Saved data entries
§

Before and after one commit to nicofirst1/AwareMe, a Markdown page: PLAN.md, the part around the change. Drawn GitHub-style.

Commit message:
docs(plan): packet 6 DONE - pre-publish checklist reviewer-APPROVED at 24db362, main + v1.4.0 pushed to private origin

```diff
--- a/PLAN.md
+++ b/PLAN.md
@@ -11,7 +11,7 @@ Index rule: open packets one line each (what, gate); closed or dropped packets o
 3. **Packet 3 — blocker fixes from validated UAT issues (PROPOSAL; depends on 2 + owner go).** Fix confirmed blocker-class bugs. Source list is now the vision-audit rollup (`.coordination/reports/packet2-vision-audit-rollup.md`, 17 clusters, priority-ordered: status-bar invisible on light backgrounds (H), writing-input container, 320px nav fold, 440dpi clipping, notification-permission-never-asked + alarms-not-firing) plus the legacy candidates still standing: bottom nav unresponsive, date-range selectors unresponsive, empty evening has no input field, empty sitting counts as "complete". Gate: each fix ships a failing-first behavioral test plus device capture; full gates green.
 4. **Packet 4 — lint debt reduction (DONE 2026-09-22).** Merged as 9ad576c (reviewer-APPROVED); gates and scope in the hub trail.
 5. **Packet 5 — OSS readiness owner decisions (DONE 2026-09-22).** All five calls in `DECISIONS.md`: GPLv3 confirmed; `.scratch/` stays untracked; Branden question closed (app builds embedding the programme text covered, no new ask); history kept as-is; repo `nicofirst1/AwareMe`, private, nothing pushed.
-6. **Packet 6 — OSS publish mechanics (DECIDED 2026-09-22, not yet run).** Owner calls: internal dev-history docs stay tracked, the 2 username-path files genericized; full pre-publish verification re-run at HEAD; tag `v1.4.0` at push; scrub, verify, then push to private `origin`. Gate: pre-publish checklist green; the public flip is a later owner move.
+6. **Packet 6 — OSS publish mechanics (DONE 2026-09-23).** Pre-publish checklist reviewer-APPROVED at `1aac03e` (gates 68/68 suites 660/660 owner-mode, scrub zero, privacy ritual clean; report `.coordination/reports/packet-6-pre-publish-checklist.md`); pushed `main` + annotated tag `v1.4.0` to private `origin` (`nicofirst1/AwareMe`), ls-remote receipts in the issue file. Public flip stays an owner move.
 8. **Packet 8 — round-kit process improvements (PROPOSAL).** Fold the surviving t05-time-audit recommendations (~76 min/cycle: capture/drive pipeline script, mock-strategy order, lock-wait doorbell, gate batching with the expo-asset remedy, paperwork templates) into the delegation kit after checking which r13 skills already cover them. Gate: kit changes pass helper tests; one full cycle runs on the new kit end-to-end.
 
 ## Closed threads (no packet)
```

§

Your reply must repeat the entries above exactly and in full.

## FINISHED TASK
Before and after one commit to nicofirst1/AwareMe, a Markdown page: PLAN.md, the part around the change. Drawn GitHub-style.

Commit message:
docs(plan): packet 6 DONE - pre-publish checklist reviewer-APPROVED at 24db362, main + v1.4.0 pushed to private origin

```diff
--- a/PLAN.md
+++ b/PLAN.md
@@ -11,7 +11,7 @@ Index rule: open packets one line each (what, gate); closed or dropped packets o
 3. **Packet 3 — blocker fixes from validated UAT issues (PROPOSAL; depends on 2 + owner go).** Fix confirmed blocker-class bugs. Source list is now the vision-audit rollup (`.coordination/reports/packet2-vision-audit-rollup.md`, 17 clusters, priority-ordered: status-bar invisible on light backgrounds (H), writing-input container, 320px nav fold, 440dpi clipping, notification-permission-never-asked + alarms-not-firing) plus the legacy candidates still standing: bottom nav unresponsive, date-range selectors unresponsive, empty evening has no input field, empty sitting counts as "complete". Gate: each fix ships a failing-first behavioral test plus device capture; full gates green.
 4. **Packet 4 — lint debt reduction (DONE 2026-09-22).** Merged as 9ad576c (reviewer-APPROVED); gates and scope in the hub trail.
 5. **Packet 5 — OSS readiness owner decisions (DONE 2026-09-22).** All five calls in `DECISIONS.md`: GPLv3 confirmed; `.scratch/` stays untracked; Branden question closed (app builds embedding the programme text covered, no new ask); history kept as-is; repo `nicofirst1/AwareMe`, private, nothing pushed.
-6. **Packet 6 — OSS publish mechanics (DECIDED 2026-09-22, not yet run).** Owner calls: internal dev-history docs stay tracked, the 2 username-path files genericized; full pre-publish verification re-run at HEAD; tag `v1.4.0` at push; scrub, verify, then push to private `origin`. Gate: pre-publish checklist green; the public flip is a later owner move.
+6. **Packet 6 — OSS publish mechanics (DONE 2026-09-23).** Pre-publish checklist reviewer-APPROVED at `1aac03e` (gates 68/68 suites 660/660 owner-mode, scrub zero, privacy ritual clean; report `.coordination/reports/packet-6-pre-publish-checklist.md`); pushed `main` + annotated tag `v1.4.0` to private `origin` (`nicofirst1/AwareMe`), ls-remote receipts in the issue file. Public flip stays an owner move.
 8. **Packet 8 — round-kit process improvements (PROPOSAL).** Fold the surviving t05-time-audit recommendations (~76 min/cycle: capture/drive pipeline script, mock-strategy order, lock-wait doorbell, gate batching with the expo-asset remedy, paperwork templates) into the delegation kit after checking which r13 skills already cover them. Gate: kit changes pass helper tests; one full cycle runs on the new kit end-to-end.
 
 ## Closed threads (no packet)
```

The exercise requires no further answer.